I do not like children. Oh, I’ve met a handful in my life who stirred indulgent feelings in me (if I cogitate upon it, I can think of one, anyway), but mostly, I want the noisy, messy, nasty, self-centered, stupid little things to go the hell away. Don’t ask me to be near them till they can talk in complete sentences; appreciate the value of peace and quiet; understand the need to respect other people’s feelings, rights and property; and concentrate on something (other than a television or a video game) for longer than fifteen seconds.
I have a nice old couple who sometimes get appointments back to back and some of those times, they have drawn babysitting duty and bring a repulsive, porkulent, sedentary granddaughter. She comes equipped with a handheld electronic game and a smirking whine (not a common feat). Grandma thinks she is a nice, considerate kid. I think she is a punk. She leaves a miasma in the room that would drive a Feng Shui consultant rabid. It’s like the psychic corollary of a hanging cloud of stale farts.

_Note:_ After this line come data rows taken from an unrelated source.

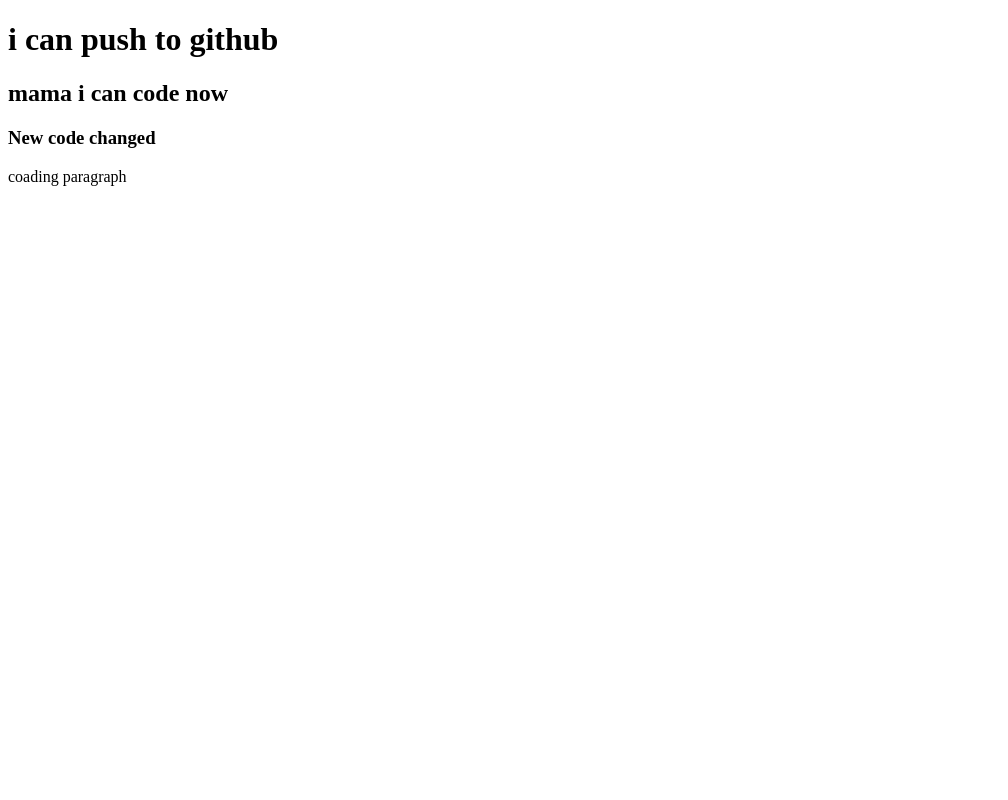
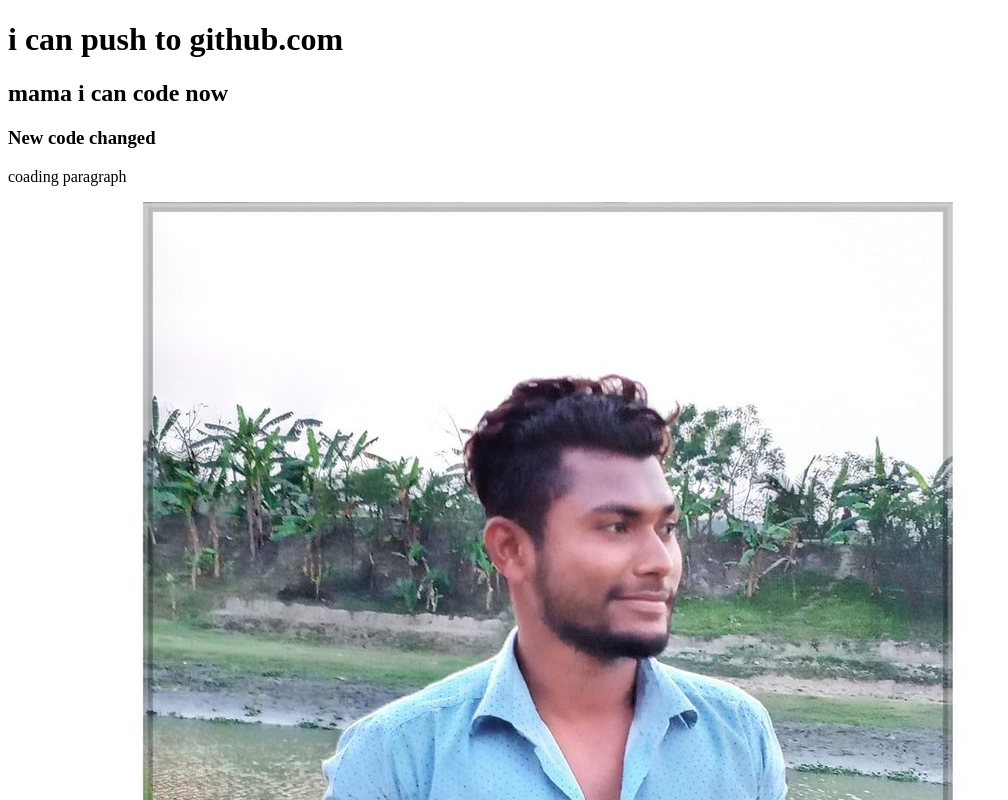
Before and after one commit to Faruqdigital/my-second-repo, a plain HTML site: page index.html in a window 1280 px wide. Shown: the top 800 px of the page, without its empty margins (0-1008 px from the left). Drawn offline with Linux system fonts and the light colour scheme.

Commit message:
image added

```diff
--- a/index.html
+++ b/index.html
@@ -5,12 +5,13 @@
     <meta http-equiv="X-UA-Compatible" content="IE=edge">
     <meta name="viewport" content="width=device-width, initial-scale=1.0">
     <title>my second github repo</title>
+    <link rel="stylesheet" href="">
 </head>
 <body>
-     <h1>i can push to github</h1>
+     <h1>i can push to github.com</h1>
      <h2>mama i can code now</h2>
      <h3>New code changed</h3>
      <p>coading paragraph</p>
-
+    <img src="faruk.png" alt="">
 </body>
 </html>
```
Also changed, not shown: faruk hossain.png (added), faruk.png (added).
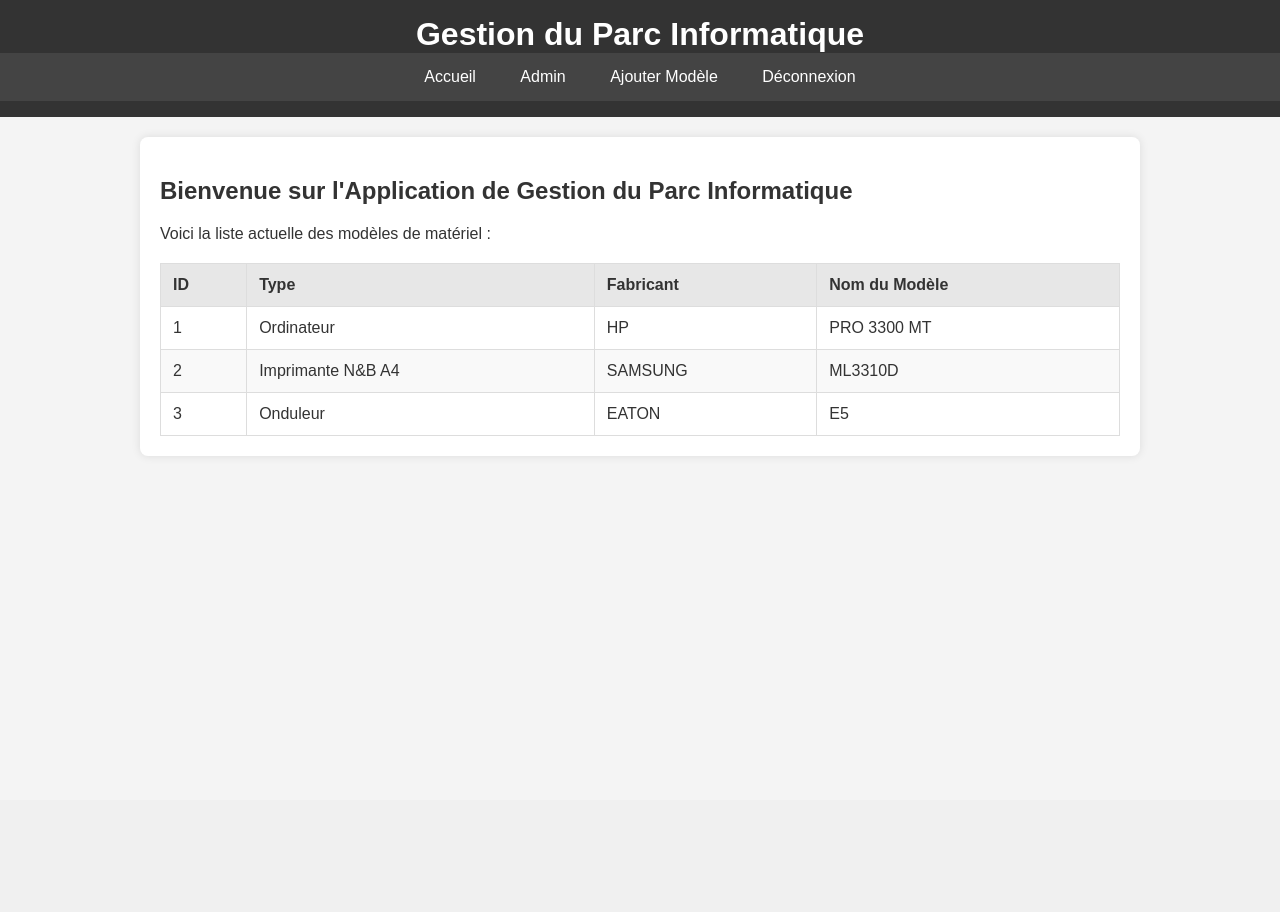
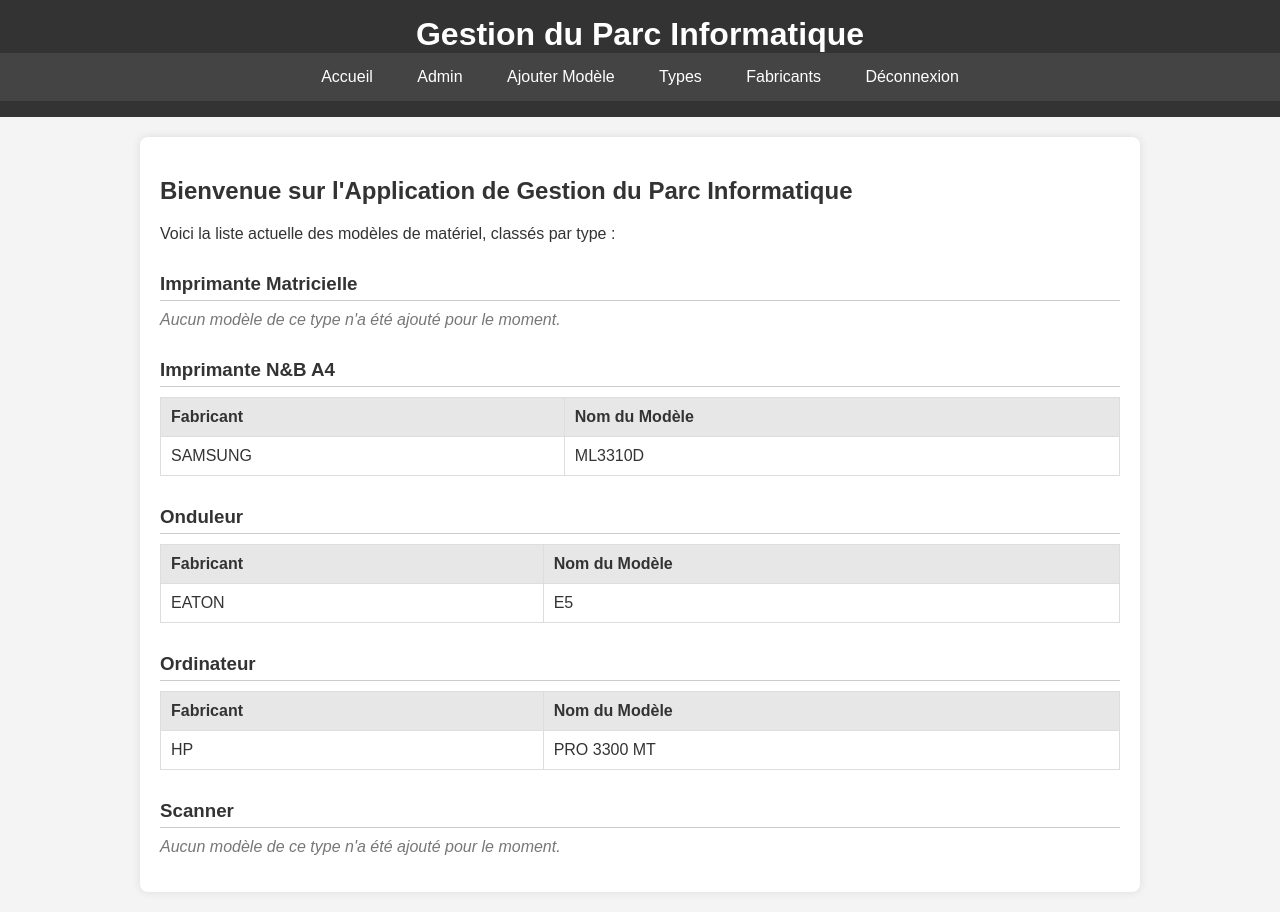
Before and after one commit to the8Proffesional/Project, a Flask app: page / in a window 1280 px wide. Before the commit the page ends 456 px from the top, so only its background shows below. Run offline with Flask 3, Linux system fonts and the light colour scheme; the visitor is signed in with stand-in values (Sample User, id 1).

Commit message:
CATEGORISER PAR TYPE

```diff
--- a/Gestion Materials/app.py
+++ b/Gestion Materials/app.py
@@ -2,6 +2,7 @@ from flask import Flask, render_template, request, redirect, url_for, session, f
 from flask_sqlalchemy import SQLAlchemy
 from functools import wraps # Pour le décorateur login_required
 import os # Pour générer une SECRET_KEY si non définie
+from collections import defaultdict # Importer defaultdict
 
 app = Flask(__name__)
 # Configuration
@@ -57,9 +58,27 @@ def login_required(f):
 # --- Routes Publiques ---
 @app.route('/')
 def index():
-    """Affiche la liste publique des modèles."""
-    all_models = Modele.query.all()
-    return render_template('index.html', models=all_models)
+    """Affiche la liste publique des modèles, groupés par type."""
+    # Récupérer tous les types pour pouvoir les afficher même s'ils n'ont pas de modèles
+    all_types = Type.query.order_by(Type.nom).all()
+    # Récupérer tous les modèles avec leurs informations de type et fabricant préchargées
+    all_models = Modele.query.options(db.joinedload(Modele.type), db.joinedload(Modele.fabricant)).order_by(Modele.type_id, Modele.nom).all()
+
+    # Grouper les modèles par type
+    models_by_type = defaultdict(list)
+    for model in all_models:
+        models_by_type[model.type].append(model)
+
+    # Créer une liste ordonnée pour le template, incluant les types sans modèles
+    grouped_data = []
+    for type_obj in all_types:
+        grouped_data.append({
+            'type': type_obj,
+            'models': models_by_type.get(type_obj, []) # Utiliser get pour gérer les types sans modèles
+        })
+
+    # Renvoyer les données groupées au template
+    return render_template('index.html', grouped_data=grouped_data)
 
 # --- Routes pour la gestion des Modèles (Maintenant sous Admin) ---
 @app.route('/admin/add_model', methods=['GET', 'POST'])
--- a/Gestion Materials/templates/base.html
+++ b/Gestion Materials/templates/base.html
@@ -17,6 +17,8 @@
                 {% if session.logged_in %}
                     <li><a href="{{ url_for('admin_dashboard') }}">Admin</a></li>
                     <li><a href="{{ url_for('add_model') }}">Ajouter Modèle</a></li>
+                    <li><a href="{{ url_for('admin_types') }}">Types</a></li>
+                    <li><a href="{{ url_for('admin_fabricants') }}">Fabricants</a></li>
                     <li><a href="{{ url_for('admin_logout') }}">Déconnexion</a></li>
                 {% else %}
                     <li><a href="{{ url_for('admin_login') }}">Connexion Admin</a></li>
--- a/Gestion Materials/templates/index.html
+++ b/Gestion Materials/templates/index.html
@@ -4,54 +4,73 @@
 
 {% block content %}
     <h2>Bienvenue sur l'Application de Gestion du Parc Informatique</h2>
-    <p>Voici la liste actuelle des modèles de matériel :</p>
+    <p>Voici la liste actuelle des modèles de matériel, classés par type :</p>
 
-    {% if models %}
+    {% if grouped_data %}
         <style>
-            /* Styles spécifiques pour le tableau dans index.html */
+            /* Styles généraux pour les tableaux */
             table {
                 width: 100%;
                 border-collapse: collapse;
-                margin-top: 20px;
+                margin-top: 10px; /* Espace réduit au-dessus de chaque tableau */
+                margin-bottom: 30px; /* Espace après chaque tableau */
             }
             th, td {
                 border: 1px solid #ddd;
-                padding: 12px;
+                padding: 10px; /* Padding ajusté */
                 text-align: left;
             }
             th {
-                background-color: #e7e7e7; /* Un gris plus clair */
+                background-color: #e7e7e7; /* Gris clair pour l'en-tête */
             }
             tr:nth-child(even) {
                 background-color: #f9f9f9;
             }
-            .no-models {
+            h3 {
+                margin-top: 30px; /* Espace avant le titre du type */
+                margin-bottom: 5px;
+                border-bottom: 1px solid #ccc;
+                padding-bottom: 5px;
+            }
+            .no-models-for-type {
+                color: #777;
+                margin-top: 10px;
+                font-style: italic;
+            }
+            .no-models-overall {
                 color: #777;
                 margin-top: 20px;
             }
         </style>
+
+        {% for item in grouped_data %}
+            <h3>{{ item.type.nom }}</h3>
+            {% if item.models %}
                 <table>
                     <thead>
                         <tr>
-                    <th>ID</th>
-                    <th>Type</th>
                             <th>Fabricant</th>
                             <th>Nom du Modèle</th>
-                    <!-- Ajouter ici des colonnes Actions (Modifier/Supprimer) plus tard -->
+                            <!-- ID est retiré -->
+                            <!-- Ajouter ici des colonnes Actions (Modifier/Supprimer) plus tard si nécessaire -->
                         </tr>
                     </thead>
                     <tbody>
-                {% for model in models %}
+                        {% for model in item.models %}
                         <tr>
-                    <td>{{ model.id }}</td>
-                    <td>{{ model.type.nom }}</td>
                             <td>{{ model.fabricant.nom }}</td>
                             <td>{{ model.nom }}</td>
+                            <!-- <td>{{ model.type.nom }}</td> - Redondant car déjà groupé par type -->
                         </tr>
                         {% endfor %}
                     </tbody>
                 </table>
             {% else %}
-        <p class="no-models">Aucun modèle n'a été ajouté pour le moment.</p>
+                <p class="no-models-for-type">Aucun modèle de ce type n'a été ajouté pour le moment.</p>
+            {% endif %}
+        {% endfor %}
+
+    {% else %}
+        <p class="no-models-overall">Aucun type ou modèle n'a été ajouté pour le moment.</p>
     {% endif %}
 {% endblock %}
```
Also changed, not shown: instance/database.db. Lines whose indentation alone changed are shown as unchanged.
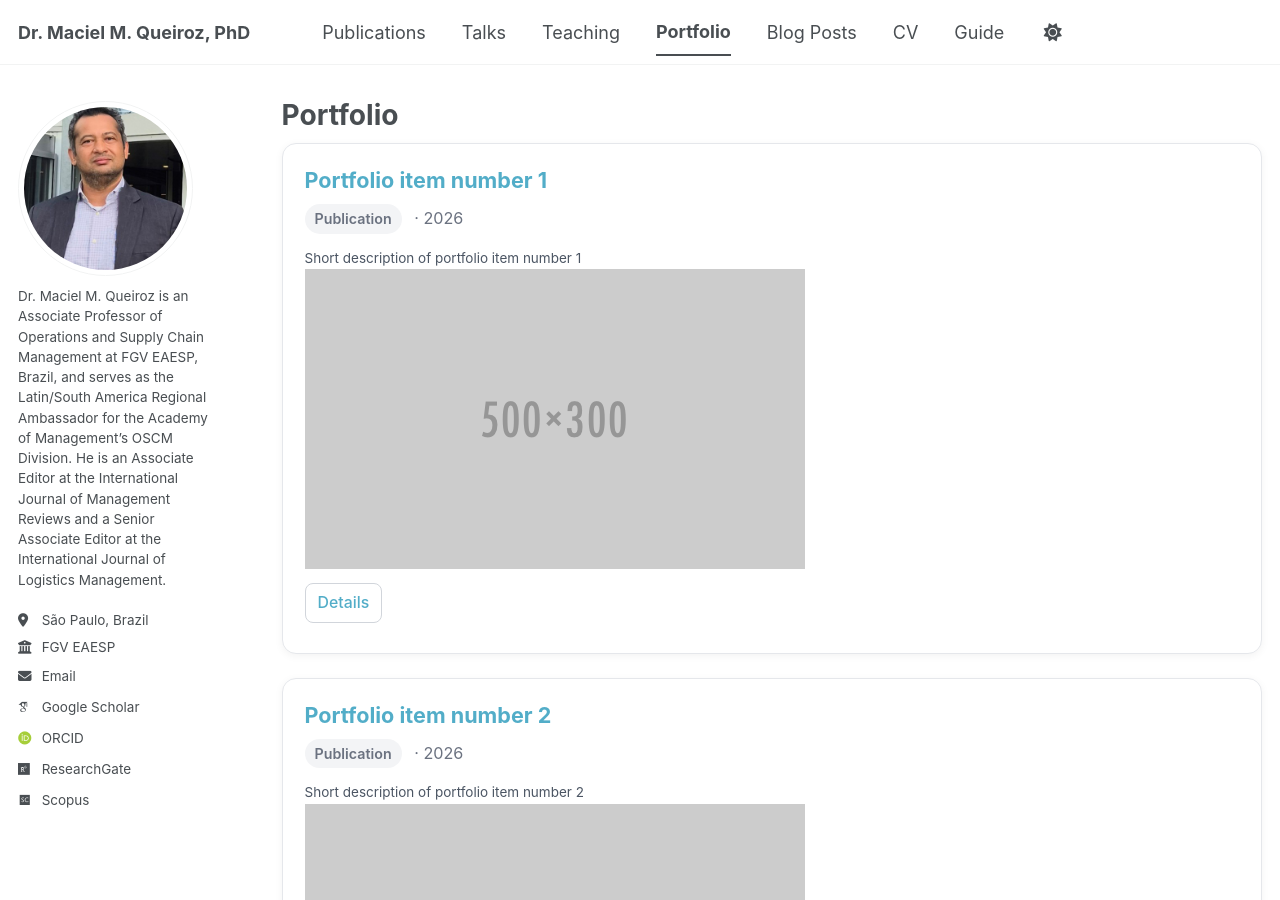
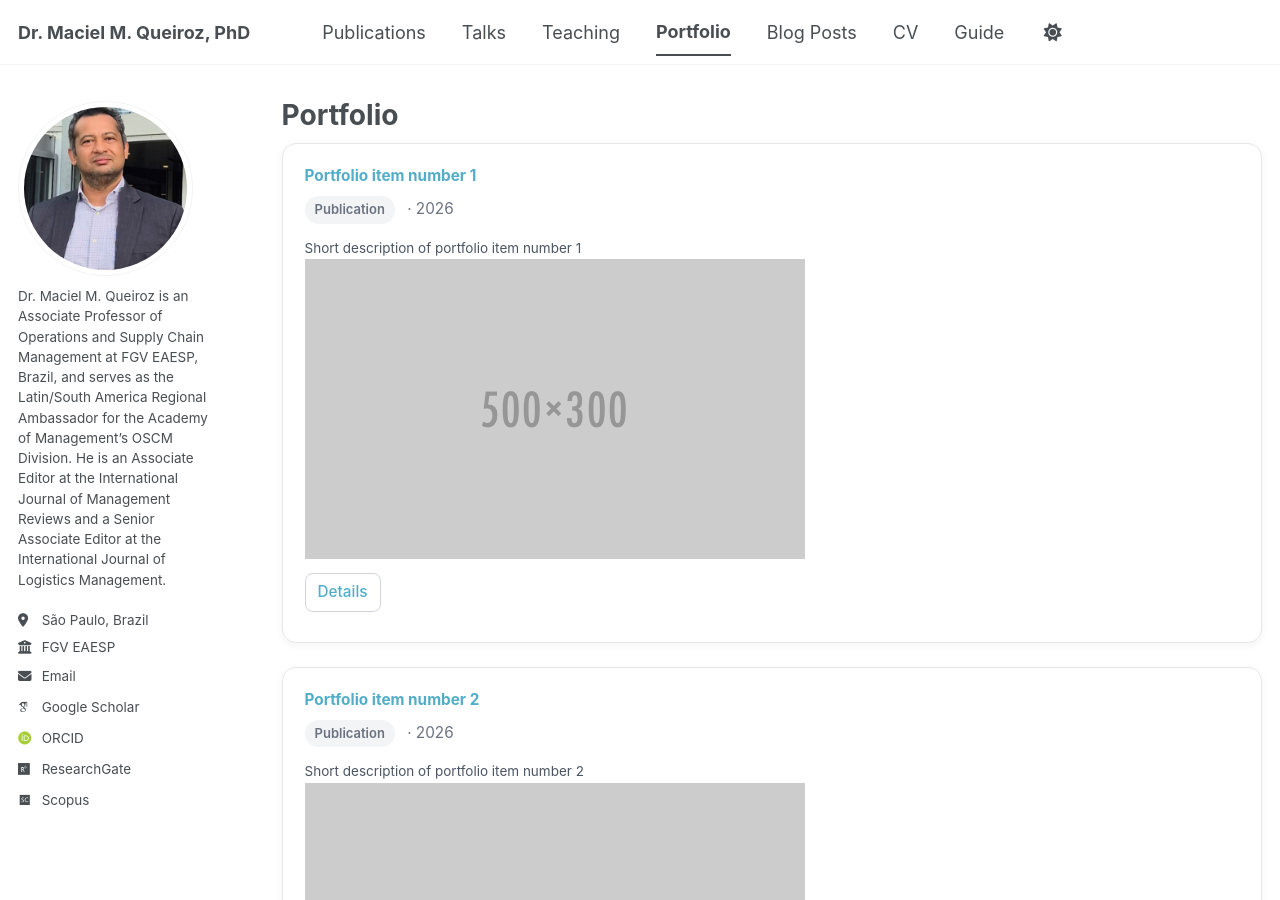
Before and after one commit to maciel-queiroz/maciel-queiroz.github.io, a Jekyll site: the page built from _pages/portfolio.html, in a window 1280 px wide and 900 px high. Built offline with Jekyll 4.4.1, drawn with Linux system fonts in a browser that asks for light colours; some web fonts are replaced; a script bundle is joined from its source files by our own code; library files that are not in the unit come from our copies.

Commit message:
Update archive-single.html

```diff
--- a/_includes/archive-single.html
+++ b/_includes/archive-single.html
@@ -27,7 +27,7 @@
       </div>
     {% endif %}
 
-    <h2 class="archive__item-title" itemprop="headline" style="margin: 0 0 10px 0; line-height: 1.3; font-size: 1.2em;">
+    <h2 class="archive__item-title" itemprop="headline" style="margin: 0 0 10px 0; line-height: 1.3; font-size: 0.85em;">
       {% if post.link %}
         <a href="{{ post.link }}" style="text-decoration: none;">{{ title }}</a>
         <a href="{{ base_path }}{{ post.url }}" rel="permalink" style="margin-left: 6px;">
@@ -39,13 +39,13 @@
     </h2>
 
     {% if post.citation %}
-      <p style="margin: 0 0 12px 0; color: #374151; line-height: 1.65; font-size: 0.92em;">
+      <p style="margin: 0 0 12px 0; color: #374151; line-height: 1.65; font-size: 0.85em;">
         {{ post.citation }}
       </p>
     {% endif %}
 
-    <div style="margin: 0 0 14px 0; color: #6b7280; line-height: 1.5; font-size: 0.90em;">
-      <span style="display: inline-block; padding: 4px 10px; border-radius: 999px; background: #f3f4f6; font-size: 0.88em; margin-right: 8px; font-weight: 600;">
+    <div style="margin: 0 0 14px 0; color: #6b7280; line-height: 1.5; font-size: 0.85em;">
+      <span style="display: inline-block; padding: 4px 10px; border-radius: 999px; background: #f3f4f6; font-size: 0.85em; margin-right: 8px; font-weight: 600;">
         {% if post.category == "workingpapers" %}
           Working Paper
         {% elsif post.category == "manuscripts" %}
@@ -80,18 +80,18 @@
 
     <div style="margin-top: 6px;">
       {% if post.paperurl %}
-        <a href="{{ post.paperurl }}" style="display: inline-block; padding: 7px 12px; margin: 0 8px 8px 0; border-radius: 8px; border: 1px solid #d1d5db; text-decoration: none; font-size: 0.88em; font-weight: 500;">📄 Paper</a>
+        <a href="{{ post.paperurl }}" style="display: inline-block; padding: 7px 12px; margin: 0 8px 8px 0; border-radius: 8px; border: 1px solid #d1d5db; text-decoration: none; font-size: 0.85em; font-weight: 500;">📄 Paper</a>
       {% endif %}
 
       {% if post.slidesurl %}
-        <a href="{{ post.slidesurl }}" style="display: inline-block; padding: 7px 12px; margin: 0 8px 8px 0; border-radius: 8px; border: 1px solid #d1d5db; text-decoration: none; font-size: 0.88em; font-weight: 500;">🎞 Slides</a>
+        <a href="{{ post.slidesurl }}" style="display: inline-block; padding: 7px 12px; margin: 0 8px 8px 0; border-radius: 8px; border: 1px solid #d1d5db; text-decoration: none; font-size: 0.85em; font-weight: 500;">🎞 Slides</a>
       {% endif %}
 
       {% if post.bibtexurl %}
-        <a href="{{ post.bibtexurl }}" style="display: inline-block; padding: 7px 12px; margin: 0 8px 8px 0; border-radius: 8px; border: 1px solid #d1d5db; text-decoration: none; font-size: 0.88em; font-weight: 500;">📚 BibTeX</a>
+        <a href="{{ post.bibtexurl }}" style="display: inline-block; padding: 7px 12px; margin: 0 8px 8px 0; border-radius: 8px; border: 1px solid #d1d5db; text-decoration: none; font-size: 0.85em; font-weight: 500;">📚 BibTeX</a>
       {% endif %}
 
-      <a href="{{ base_path }}{{ post.url }}" style="display: inline-block; padding: 7px 12px; margin: 0 8px 8px 0; border-radius: 8px; border: 1px solid #d1d5db; text-decoration: none; font-size: 0.88em; font-weight: 500;">Details</a>
+      <a href="{{ base_path }}{{ post.url }}" style="display: inline-block; padding: 7px 12px; margin: 0 8px 8px 0; border-radius: 8px; border: 1px solid #d1d5db; text-decoration: none; font-size: 0.85em; font-weight: 500;">Details</a>
     </div>
 
   </article>
```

Today, she found she would have to sit through two appointments, first whining and then lurking heavily outside the treatment-room door until I nearly stepped over to yank it open in her face. I could hear her breathing and shuffling in the hall, and going back to complain to Grandpop. It always creeps me out to think she is in my front room without my being there, even with one of her grandparents watching; I keep trying to get her to go outdoors and play on my lawn, but the very idea apparently is incomprehensible to this glutinous mass of grade-school fungus.
The first time she was here, she walked over to a shelf of pottery and objets with her game-boy stylus and poked it into the mouth of a little cat figurine, eliciting a limply inadequate wheedle of reprimand from Grandma. I restrained an urge to wrench her head from her shoulders, which I probably could do.
She stepped backward into a lush pile of turd that my Maine Coon had, uncharacteristically, left on the completely washable, brown rug.
I apologized profusely for the mishap and offered to take her clog and wash it off. I had to get out of the room fast so they wouldn’t see me laughing fit to bust.